Run through the records and, wherever a line holds the word "const", return that line.
......
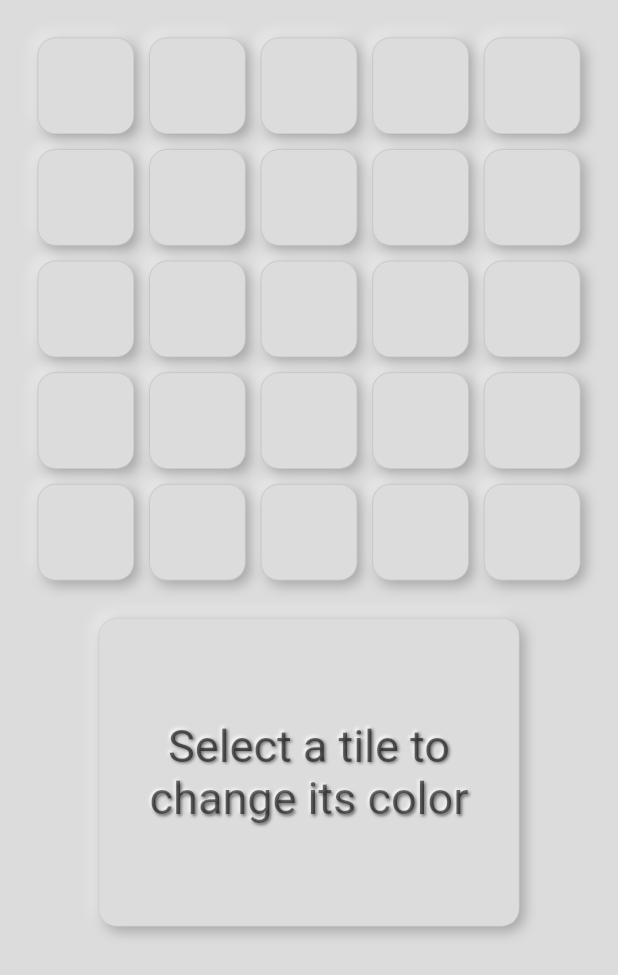
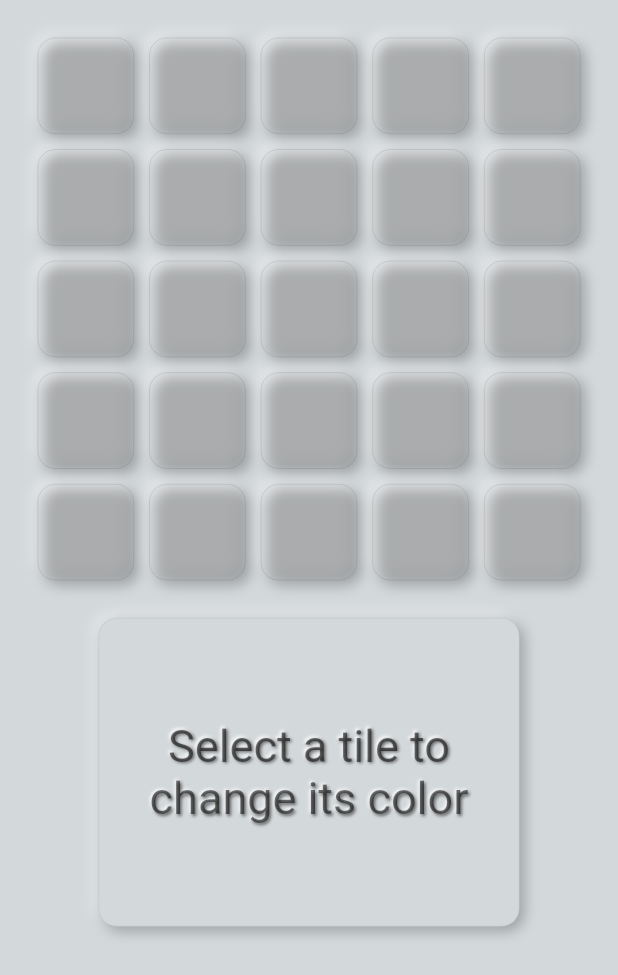
Before and after one commit to evey-dev/color_grid, a Flutter app: the screen it shows after launch, on a phone screen of 412 x 824 dp. Shown: the top 975 px of the screen. Run offline on Flutter 3.47's test engine with Material 2 defaults, Android fonts, the phone set to English and light mode, and no system bars; drawn by our look-alikes of flutter_neumorphic; our stand-ins replace flutter_colorpicker.

Commit message:
bug fixes

```diff
--- a/lib/main.dart
+++ b/lib/main.dart
@@ -72,7 +72,7 @@ class _MyAppState extends State<MyApp> {
   @override
   Widget build(BuildContext context) {
     return MaterialApp(
-      theme: ThemeData(scaffoldBackgroundColor: const Color(0xFFDCDCDC)),
+      theme: ThemeData(scaffoldBackgroundColor: const Color(0xFFD3D8DB)), //0xFFDCDCDC
       home: Scaffold(
         body: Column(
           children: [
@@ -109,7 +109,7 @@ class _MyAppState extends State<MyApp> {
                 depth: 6,
                 lightSource: LightSource.topLeft,
                 intensity: .5,
-                color: const Color(0xFFDCDCDC),
+                color: const Color(0xFFD3D8DB),
                 border: const NeumorphicBorder(color: Colors.black12),
               ),
               child: ValueListenableBuilder<int>(
@@ -132,12 +132,12 @@ class _MyAppState extends State<MyApp> {
   Widget colorTile(int val) {
     if (val > -1) {
           return SlidePicker(
-            pickerColor: tiles[val].color.value,
+            pickerColor: tiles[val].color.value == Colors.transparent ? const Color(0xFFD3D8DB) : tiles[val].color.value,
             onColorChanged: (color) {
               tiles[val].color.value = color;
             },
             enableAlpha: false,
-            colorModel: ColorModel.hsl,
+            colorModel: ColorModel.hsv,
           );
     } else {
       return Center(
--- a/lib/tile.dart
+++ b/lib/tile.dart
@@ -1,7 +1,7 @@
 import 'package:flutter_neumorphic/flutter_neumorphic.dart';
 import 'tools/ValueListenableBuilder2.dart';
 class Tile extends StatefulWidget {
-  ValueNotifier<Color> color = ValueNotifier(const Color(0xFFDCDCDC));
+  ValueNotifier<Color> color = ValueNotifier(Colors.transparent);
   ValueNotifier<bool> selected = ValueNotifier(false);
   final double size;
   bool dot = false;
@@ -20,7 +20,7 @@ class _TileState extends State<Tile> {
   Widget build(BuildContext context) {
     return GestureDetector(
       onTap: () {
-        widget.dot = true;
+        // widget.dot = true;
         widget.callback(widget.index);
         setState(() {
         });
@@ -31,6 +31,7 @@ class _TileState extends State<Tile> {
           first: widget.color,
           second: widget.selected,
           builder: (BuildContext context, Color val1, bool val2, Widget? child) {
+            if (val1 != Colors.transparent) widget.dot = true;
             return Neumorphic(
               style: NeumorphicStyle(
                 shape: NeumorphicShape.flat,
```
......
YOUR RESPONSE
-      theme: ThemeData(scaffoldBackgroundColor: const Color(0xFFDCDCDC)),
+      theme: ThemeData(scaffoldBackgroundColor: const Color(0xFFD3D8DB)), //0xFFDCDCDC
-                color: const Color(0xFFDCDCDC),
+                color: const Color(0xFFD3D8DB),
                 border: const NeumorphicBorder(color: Colors.black12),
+            pickerColor: tiles[val].color.value == Colors.transparent ? const Color(0xFFD3D8DB) : tiles[val].color.value,
-  ValueNotifier<Color> color = ValueNotifier(const Color(0xFFDCDCDC));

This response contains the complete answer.